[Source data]
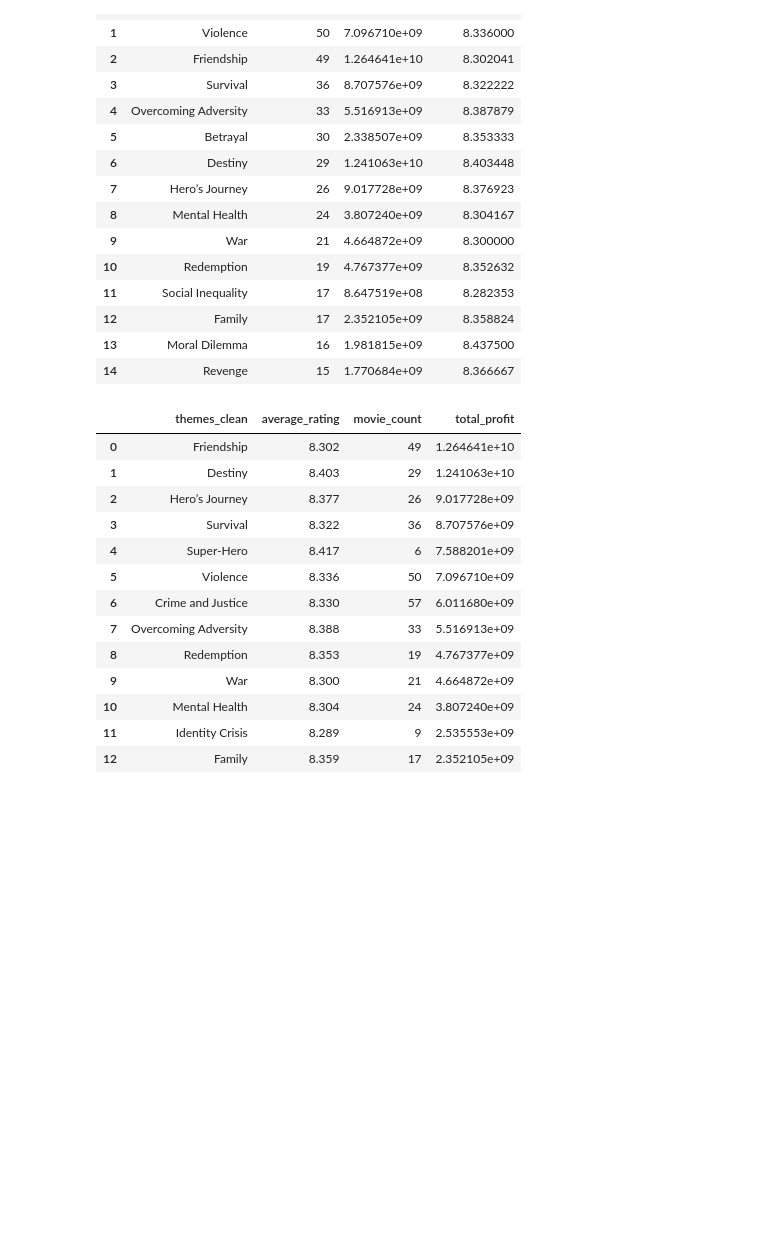
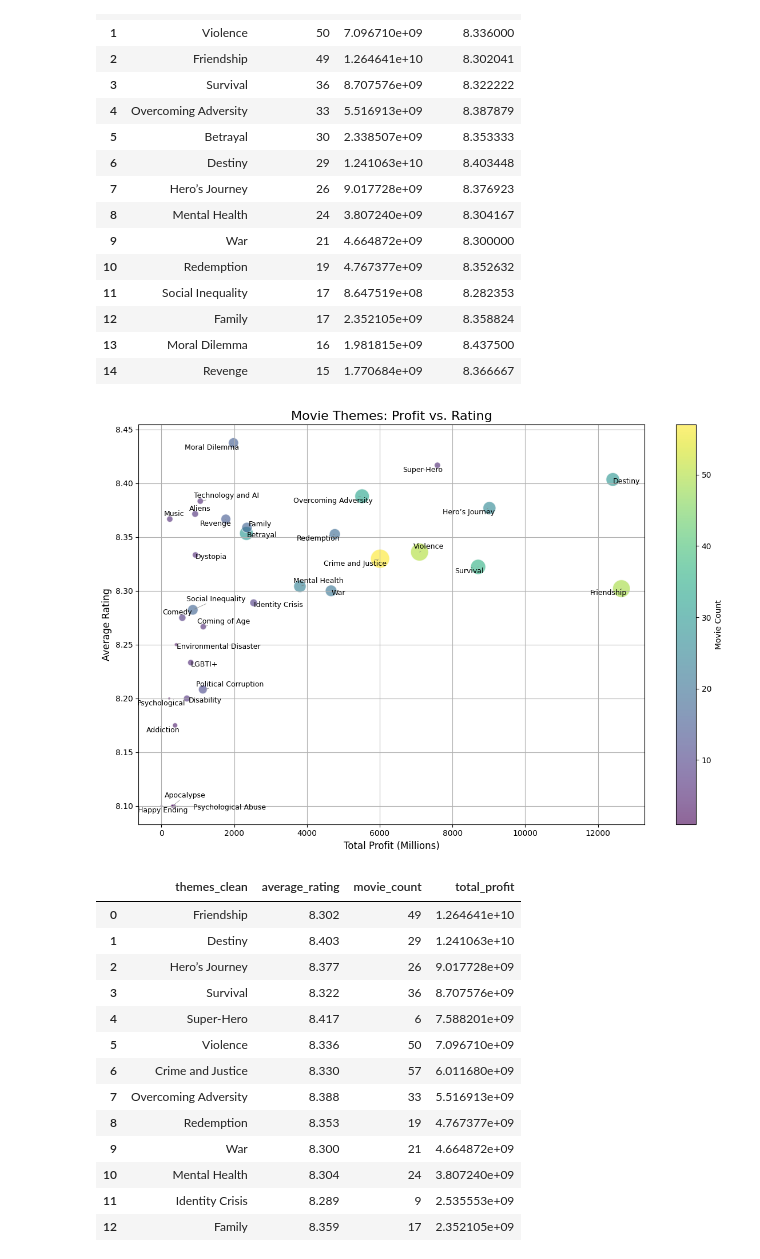
Before and after one commit to h31tor/imdb, a Jupyter notebook: IMDB2.ipynb, the cells around one changed output. Drawn from its saved outputs; the diff is of its cells as text; code cells hidden in the pictures; blank space fills up the shorter version.

Commit message:
graph update + top250csv

```diff
--- a/IMDB2.ipynb
+++ b/IMDB2.ipynb
@@ -1036,6 +1040,51 @@ summary.head(15)
 | 12 | Family | 17 | 2.352105e+09 | 8.358824 |
 | 13 | Moral Dilemma | 16 | 1.981815e+09 | 8.437500 |
 | 14 | Revenge | 15 | 1.770684e+09 | 8.366667 |
+# %%
+#themes by movie count graph
+
+import matplotlib.pyplot as plt
+from adjustText import adjust_text
+
+summary['total_profit_m'] = summary['total_profit'] / 1e6
+
+plt.figure(figsize=(12, 8))
+scatter = plt.scatter(
+    x=summary['total_profit_m'],
+    y=summary['average_rating'],
+    s=summary['movie_count'] * 10,
+    alpha=0.6,
+    c=summary['movie_count'],
+    cmap='viridis',
+    edgecolors='w'
+)
+
+# Prepare labels for auto-adjustment
+texts = []
+for i, row in summary.iterrows():
+    texts.append(
+        plt.text(
+            row['total_profit_m'],
+            row['average_rating'],
+            row['themes_clean'],
+            fontsize=9,
+            ha='center',
+            va='center'
+        )
+    )
+
+# Automatically adjust to prevent overlap
+adjust_text(texts, arrowprops=dict(arrowstyle='-', color='gray', lw=0.5))
+
+plt.title('Movie Themes: Profit vs. Rating', fontsize=16)
+plt.xlabel('Total Profit (Millions)', fontsize=12)
+plt.ylabel('Average Rating', fontsize=12)
+plt.colorbar(scatter, label='Movie Count')
+plt.grid(True)
+plt.tight_layout()
+plt.show()
+# %% [output]
+[figure, added]
 # %%
 summary2 = summary.pivot_table(values = ['movie_count', 'total_profit', 'average_rating'], index = "themes_clean", aggfunc = "sum").sort_values(by = "total_profit", ascending = False).reset_index()
 summary2["total_profit"] = round(summary2["total_profit"], 2)
```
Also changed, not shown: parts of 4 cells of this notebook, 9 other files.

[TASK STATEMENT] Every line in the data above needs to be given again exactly, pictures aside.

[TASK RESULT]
Before and after one commit to h31tor/imdb, a Jupyter notebook: IMDB2.ipynb, the cells around one changed output. Drawn from its saved outputs; the diff is of its cells as text; code cells hidden in the pictures; blank space fills up the shorter version.

Commit message:
graph update + top250csv

```diff
--- a/IMDB2.ipynb
+++ b/IMDB2.ipynb
@@ -1036,6 +1040,51 @@ summary.head(15)
 | 12 | Family | 17 | 2.352105e+09 | 8.358824 |
 | 13 | Moral Dilemma | 16 | 1.981815e+09 | 8.437500 |
 | 14 | Revenge | 15 | 1.770684e+09 | 8.366667 |
+# %%
+#themes by movie count graph
+
+import matplotlib.pyplot as plt
+from adjustText import adjust_text
+
+summary['total_profit_m'] = summary['total_profit'] / 1e6
+
+plt.figure(figsize=(12, 8))
+scatter = plt.scatter(
+    x=summary['total_profit_m'],
+    y=summary['average_rating'],
+    s=summary['movie_count'] * 10,
+    alpha=0.6,
+    c=summary['movie_count'],
+    cmap='viridis',
+    edgecolors='w'
+)
+
+# Prepare labels for auto-adjustment
+texts = []
+for i, row in summary.iterrows():
+    texts.append(
+        plt.text(
+            row['total_profit_m'],
+            row['average_rating'],
+            row['themes_clean'],
+            fontsize=9,
+            ha='center',
+            va='center'
+        )
+    )
+
+# Automatically adjust to prevent overlap
+adjust_text(texts, arrowprops=dict(arrowstyle='-', color='gray', lw=0.5))
+
+plt.title('Movie Themes: Profit vs. Rating', fontsize=16)
+plt.xlabel('Total Profit (Millions)', fontsize=12)
+plt.ylabel('Average Rating', fontsize=12)
+plt.colorbar(scatter, label='Movie Count')
+plt.grid(True)
+plt.tight_layout()
+plt.show()
+# %% [output]
+[figure, added]
 # %%
 summary2 = summary.pivot_table(values = ['movie_count', 'total_profit', 'average_rating'], index = "themes_clean", aggfunc = "sum").sort_values(by = "total_profit", ascending = False).reset_index()
 summary2["total_profit"] = round(summary2["total_profit"], 2)
```
Also changed, not shown: parts of 4 cells of this notebook, 9 other files.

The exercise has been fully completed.